Posted September 27, 2018 09:05:53 The papermakers, one of the biggest and most important industries in the U.S., are facing a severe crisis and have been negotiating for decades with the government, which is now pushing to privatize the industry.
A union that represents the papermaking workers is urging Congress to act to save the industry, as part of a coalition of unions that includes the American Federation of Labor, the American Postal Workers Union, and the American Association of Sheet Metal Machinists and Aerospace Workers.
The papermakers have a long history of fighting to have the government pay them wages that are higher than the federal minimum wage, which currently is $7.25 per hour.
It’s estimated that the paper manufacturers earn about $3.6 billion in revenue, but the union is calling on Congress to support a new law that would make it easier for them to raise wages by more than $1 per hour, to at least $10 per hour and to allow for the construction of new jobs.
“It’s the lowest wage in the country, and it’s not going to change for the foreseeable future,” said David W. Smith, president of the National Papermakers’ Union.
“We’re not asking for $10.
We’re asking for the right to a fair wage.”
Smith is one of several unions that have joined the coalition.
Other unions representing the paper workers are also lobbying Congress.
While the new law would make a significant dent in the paper manufacturing industry, it would be a long shot to get it through the Senate.
Republicans hold a 52-48 majority in the Senate, meaning Democrats need 51 votes to override a filibuster.
The Senate is controlled by Democrats.
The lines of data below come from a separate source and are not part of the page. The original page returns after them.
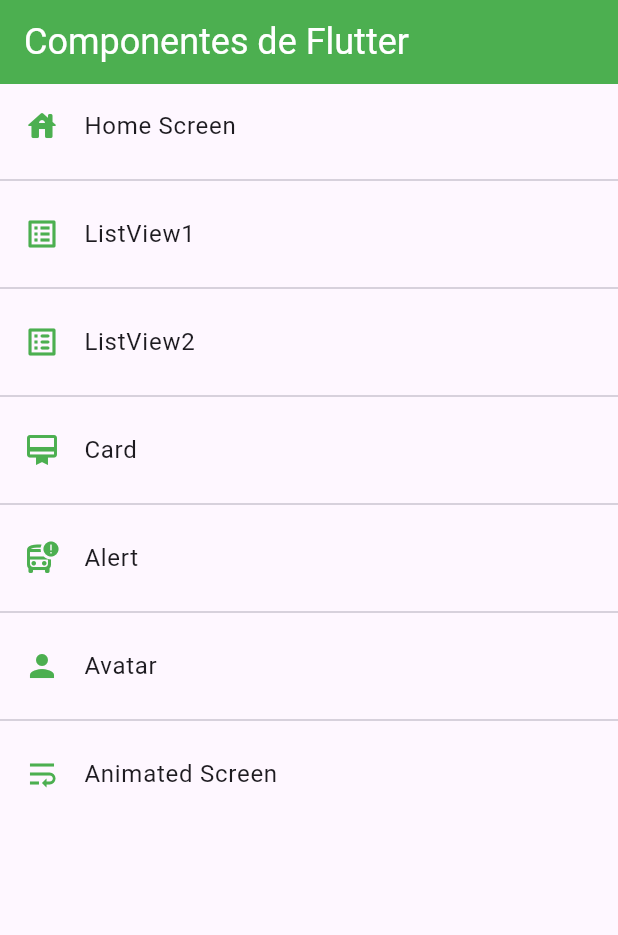
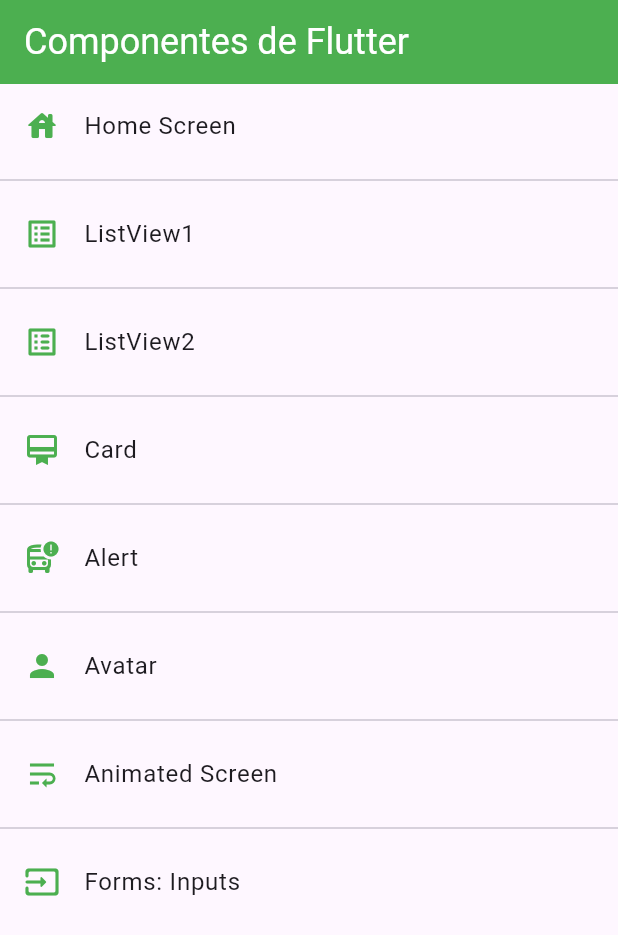
Before and after one commit to Guillermojs9/fl_componentes, a Flutter app: the screen it shows after launch, on a phone screen of 412 x 824 dp. Shown: the top 935 px of the screen. Run offline on Flutter 3.47's test engine with Material 3 defaults, Android fonts, the phone set to English and light mode, and no system bars.

Commit message:
InputScreen con SingleChildScrollView

```diff
--- a/fl_componentes/lib/routes/app_routes.dart
+++ b/fl_componentes/lib/routes/app_routes.dart
@@ -41,6 +41,11 @@ class AppRoutes {
         icon: Icons.wrap_text,
         name: "Animated Screen",
         screen: const AnimatedScreen()),
+        MenuOption(
+        route: "inputs",
+        icon: Icons.input_rounded,
+        name: "Forms: Inputs",
+        screen: const InputsScreen())
   ];
 
   static Map<String, Widget Function(BuildContext)> getAppRoutes() {
--- a/fl_componentes/lib/screens/screens.dart
+++ b/fl_componentes/lib/screens/screens.dart
@@ -5,3 +5,4 @@ export 'package:fl_componentes/screens/listview1_screen.dart';
 export 'package:fl_componentes/screens/listview2_screen.dart';
 export 'package:fl_componentes/screens/avatar_screen.dart';
 export 'package:fl_componentes/screens/animated_screen.dart';
+export 'package:fl_componentes/screens/inputs_screen.dart';
```
Also changed, not shown: fl_componentes/lib/screens/inputs_screen.dart (added, +17 -0 lines).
The bill, the National Labor Relations Act, would change how unions can bargain for higher wages, said Adam Kredo, the head of the AFL-CIO, the largest union federation in the nation.
It is our view that if Congress is going to make the kind of change that it has to, it has no business passing legislation that would allow the paper industry to be shut down,” he said. “
There’s no question that the legislation that’s been proposed is the right thing to do, but Congress has to do the job.”
It is our view that if Congress is going to make the kind of change that it has to, it has no business passing legislation that would allow the paper industry to be shut down,” he said.
According to a recent study by the Economic Policy Institute, papermakers make about $18 billion in annual revenues.
Congress could also potentially pass a bill that would create an incentive for companies to make and sell paper, Kredo noted.
The paper companies would receive a bonus if they can sell more paper products to the public.
Smith agreed, saying that would encourage more companies to start making and selling paper.”
We’re saying, ‘You know what, we want to make a contribution, and we want you to have a greater share of the pie,'” he said, adding that the bill would also create an opportunity for the paper companies to pay out more to employees, since they could earn more than the minimum wage.
If the paperworkers union and other unions join forces to push for the bill, Smith said it could save the papermaker’s jobs.”
It would be an amazing thing if they could save that paper. “
It would be the end of the paper as we know it.
It would be an amazing thing if they could save that paper.
I mean, this would be huge.”
But the union isn’t giving up just yet.
After the bill is introduced, it could become law, said Smith.
The unions could still vote to oppose the bill in the House, but Smith said they would not vote to allow it to become law in the end.
He also said the bill could still be blocked in the courts.
When the bill becomes law, it is likely to go down in history as one of Congress’ most successful bills.
With an election looming, Congress needs Democrats to be able to override any filibuster.
Senate Majority Leader Chuck Schumer, D-N.Y., is pushing to pass the bill by the end on Thursday.
In an interview with CBS News’ Lesley Stahl, he said that if the bill were to pass, it was likely to be signed into law by President Donald Trump.
“If we do it, we’re going to be in a position where we’re doing something historic, which could change history,” Schumer said.
He said that even if the legislation were to fail, he would continue to push to improve the paper sector, calling the industry “one of the strongest and most productive in the world.”